(EXERCISE BRIEF)
Would you write out every entry exactly, but without the pictures?

--------

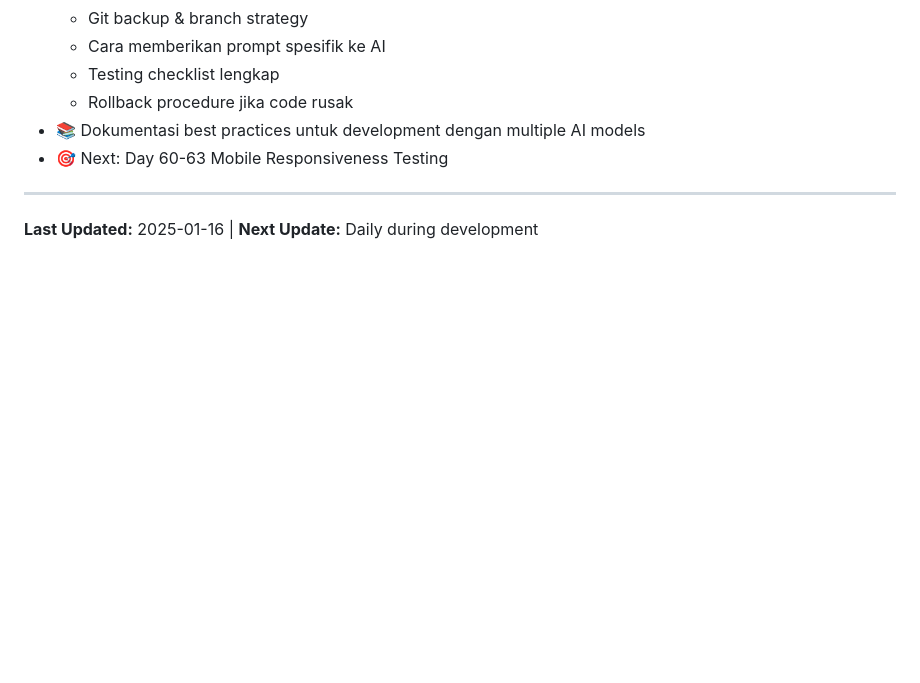
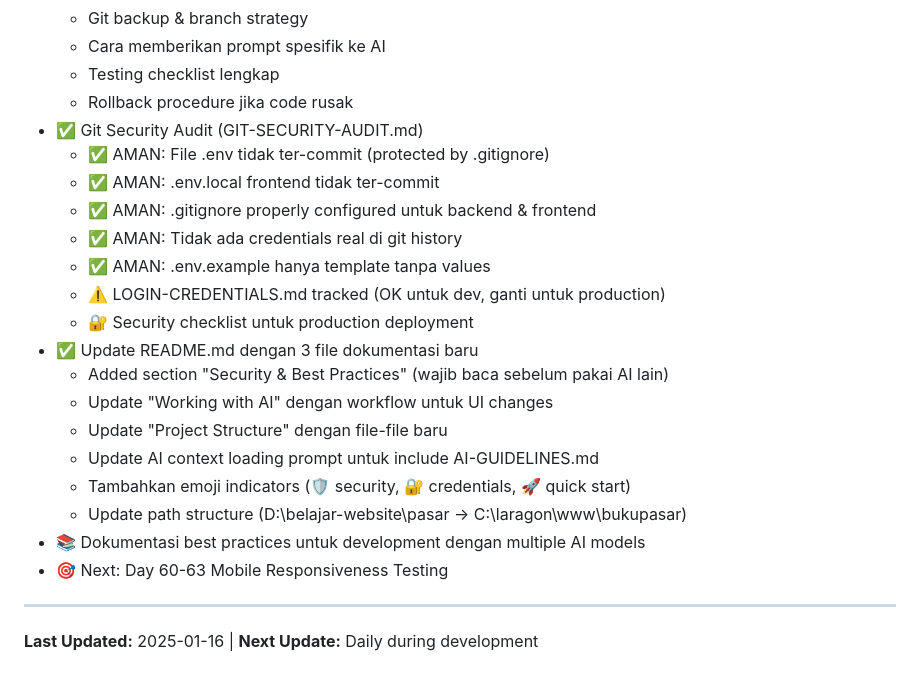
Before and after one commit to dekastoria/bukupasar, a Markdown page: TO-DO-LIST.md, the part around the change. Drawn GitHub-style; blank space fills up the shorter version.

```diff
--- a/TO-DO-LIST.md
+++ b/TO-DO-LIST.md
@@ -1376,6 +1376,21 @@ Follow 04-DEPLOYMENT-OPS.md → Automated Daily Backup
   - Cara memberikan prompt spesifik ke AI
   - Testing checklist lengkap
   - Rollback procedure jika code rusak
+- ✅ Git Security Audit (GIT-SECURITY-AUDIT.md)
+  - ✅ AMAN: File .env tidak ter-commit (protected by .gitignore)
+  - ✅ AMAN: .env.local frontend tidak ter-commit
+  - ✅ AMAN: .gitignore properly configured untuk backend & frontend
+  - ✅ AMAN: Tidak ada credentials real di git history
+  - ✅ AMAN: .env.example hanya template tanpa values
+  - ⚠️ LOGIN-CREDENTIALS.md tracked (OK untuk dev, ganti untuk production)
+  - 🔐 Security checklist untuk production deployment
+- ✅ Update README.md dengan 3 file dokumentasi baru
+  - Added section "Security & Best Practices" (wajib baca sebelum pakai AI lain)
+  - Update "Working with AI" dengan workflow untuk UI changes
+  - Update "Project Structure" dengan file-file baru
+  - Update AI context loading prompt untuk include AI-GUIDELINES.md
+  - Tambahkan emoji indicators (🛡️ security, 🔐 credentials, 🚀 quick start)
+  - Update path structure (D:\belajar-website\pasar → C:\laragon\www\bukupasar)
 - 📚 Dokumentasi best practices untuk development dengan multiple AI models
 - 🎯 Next: Day 60-63 Mobile Responsiveness Testing
 
```
Also changed, not shown: GIT-SECURITY-AUDIT.md (added, +369 -0 lines), README.md (+73 -4 lines).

--------

(ANSWER FOR THIS EXERCISE)
Before and after one commit to dekastoria/bukupasar, a Markdown page: TO-DO-LIST.md, the part around the change. Drawn GitHub-style; blank space fills up the shorter version.

```diff
--- a/TO-DO-LIST.md
+++ b/TO-DO-LIST.md
@@ -1376,6 +1376,21 @@ Follow 04-DEPLOYMENT-OPS.md → Automated Daily Backup
   - Cara memberikan prompt spesifik ke AI
   - Testing checklist lengkap
   - Rollback procedure jika code rusak
+- ✅ Git Security Audit (GIT-SECURITY-AUDIT.md)
+  - ✅ AMAN: File .env tidak ter-commit (protected by .gitignore)
+  - ✅ AMAN: .env.local frontend tidak ter-commit
+  - ✅ AMAN: .gitignore properly configured untuk backend & frontend
+  - ✅ AMAN: Tidak ada credentials real di git history
+  - ✅ AMAN: .env.example hanya template tanpa values
+  - ⚠️ LOGIN-CREDENTIALS.md tracked (OK untuk dev, ganti untuk production)
+  - 🔐 Security checklist untuk production deployment
+- ✅ Update README.md dengan 3 file dokumentasi baru
+  - Added section "Security & Best Practices" (wajib baca sebelum pakai AI lain)
+  - Update "Working with AI" dengan workflow untuk UI changes
+  - Update "Project Structure" dengan file-file baru
+  - Update AI context loading prompt untuk include AI-GUIDELINES.md
+  - Tambahkan emoji indicators (🛡️ security, 🔐 credentials, 🚀 quick start)
+  - Update path structure (D:\belajar-website\pasar → C:\laragon\www\bukupasar)
 - 📚 Dokumentasi best practices untuk development dengan multiple AI models
 - 🎯 Next: Day 60-63 Mobile Responsiveness Testing
 
```
Also changed, not shown: GIT-SECURITY-AUDIT.md (added, +369 -0 lines), README.md (+73 -4 lines).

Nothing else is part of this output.